⟨

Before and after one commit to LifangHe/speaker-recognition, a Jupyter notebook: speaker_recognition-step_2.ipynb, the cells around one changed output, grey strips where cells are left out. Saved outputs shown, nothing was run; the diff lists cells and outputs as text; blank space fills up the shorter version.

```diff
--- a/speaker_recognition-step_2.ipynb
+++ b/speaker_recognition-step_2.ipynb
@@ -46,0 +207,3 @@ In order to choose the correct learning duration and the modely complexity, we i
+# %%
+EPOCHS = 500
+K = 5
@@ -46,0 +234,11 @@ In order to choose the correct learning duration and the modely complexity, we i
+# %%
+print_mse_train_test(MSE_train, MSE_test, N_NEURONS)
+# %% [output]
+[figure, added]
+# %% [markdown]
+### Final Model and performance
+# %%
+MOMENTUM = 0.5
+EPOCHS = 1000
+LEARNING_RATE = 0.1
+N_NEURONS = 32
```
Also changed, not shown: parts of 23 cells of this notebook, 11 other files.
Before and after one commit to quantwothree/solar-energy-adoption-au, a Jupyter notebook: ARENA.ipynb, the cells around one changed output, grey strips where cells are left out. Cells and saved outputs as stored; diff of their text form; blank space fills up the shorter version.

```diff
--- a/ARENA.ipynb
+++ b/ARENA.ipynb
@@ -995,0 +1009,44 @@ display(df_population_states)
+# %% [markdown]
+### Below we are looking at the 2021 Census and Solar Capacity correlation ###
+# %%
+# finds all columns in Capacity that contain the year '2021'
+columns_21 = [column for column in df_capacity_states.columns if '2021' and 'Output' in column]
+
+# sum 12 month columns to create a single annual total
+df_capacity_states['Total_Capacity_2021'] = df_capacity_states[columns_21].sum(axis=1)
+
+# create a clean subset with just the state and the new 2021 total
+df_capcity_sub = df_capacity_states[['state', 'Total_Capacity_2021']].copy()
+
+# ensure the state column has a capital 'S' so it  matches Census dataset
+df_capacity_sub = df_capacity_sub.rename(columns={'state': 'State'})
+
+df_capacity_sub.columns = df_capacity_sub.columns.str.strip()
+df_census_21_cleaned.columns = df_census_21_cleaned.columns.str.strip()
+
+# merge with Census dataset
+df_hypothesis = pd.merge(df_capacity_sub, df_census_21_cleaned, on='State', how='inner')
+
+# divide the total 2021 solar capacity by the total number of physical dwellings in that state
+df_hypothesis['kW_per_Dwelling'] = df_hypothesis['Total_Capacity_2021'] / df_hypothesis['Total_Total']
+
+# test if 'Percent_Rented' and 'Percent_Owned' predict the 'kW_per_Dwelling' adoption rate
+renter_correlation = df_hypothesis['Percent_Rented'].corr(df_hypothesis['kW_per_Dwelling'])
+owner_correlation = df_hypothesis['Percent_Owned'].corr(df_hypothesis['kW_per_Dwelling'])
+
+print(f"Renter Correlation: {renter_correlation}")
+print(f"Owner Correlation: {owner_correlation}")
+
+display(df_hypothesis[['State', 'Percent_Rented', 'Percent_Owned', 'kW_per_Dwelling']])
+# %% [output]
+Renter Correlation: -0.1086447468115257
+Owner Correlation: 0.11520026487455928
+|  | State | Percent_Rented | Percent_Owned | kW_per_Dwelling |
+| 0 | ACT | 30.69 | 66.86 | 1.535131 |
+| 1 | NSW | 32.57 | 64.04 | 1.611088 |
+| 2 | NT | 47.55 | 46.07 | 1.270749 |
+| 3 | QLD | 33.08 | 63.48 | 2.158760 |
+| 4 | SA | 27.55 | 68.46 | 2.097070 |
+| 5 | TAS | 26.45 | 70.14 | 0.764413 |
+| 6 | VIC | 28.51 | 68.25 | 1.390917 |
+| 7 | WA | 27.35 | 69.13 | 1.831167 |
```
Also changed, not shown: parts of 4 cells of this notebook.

⟩

● TASK STATEMENT: Reprint the data above from the opening line to the line holding "Also changed, not shown: parts of 23", inclusive, and nothing else.

● SOLVED PROBLEM:
Before and after one commit to LifangHe/speaker-recognition, a Jupyter notebook: speaker_recognition-step_2.ipynb, the cells around one changed output, grey strips where cells are left out. Saved outputs shown, nothing was run; the diff lists cells and outputs as text; blank space fills up the shorter version.

```diff
--- a/speaker_recognition-step_2.ipynb
+++ b/speaker_recognition-step_2.ipynb
@@ -46,0 +207,3 @@ In order to choose the correct learning duration and the modely complexity, we i
+# %%
+EPOCHS = 500
+K = 5
@@ -46,0 +234,11 @@ In order to choose the correct learning duration and the modely complexity, we i
+# %%
+print_mse_train_test(MSE_train, MSE_test, N_NEURONS)
+# %% [output]
+[figure, added]
+# %% [markdown]
+### Final Model and performance
+# %%
+MOMENTUM = 0.5
+EPOCHS = 1000
+LEARNING_RATE = 0.1
+N_NEURONS = 32
```
Also changed, not shown: parts of 23 cells of this notebook, 11 other files.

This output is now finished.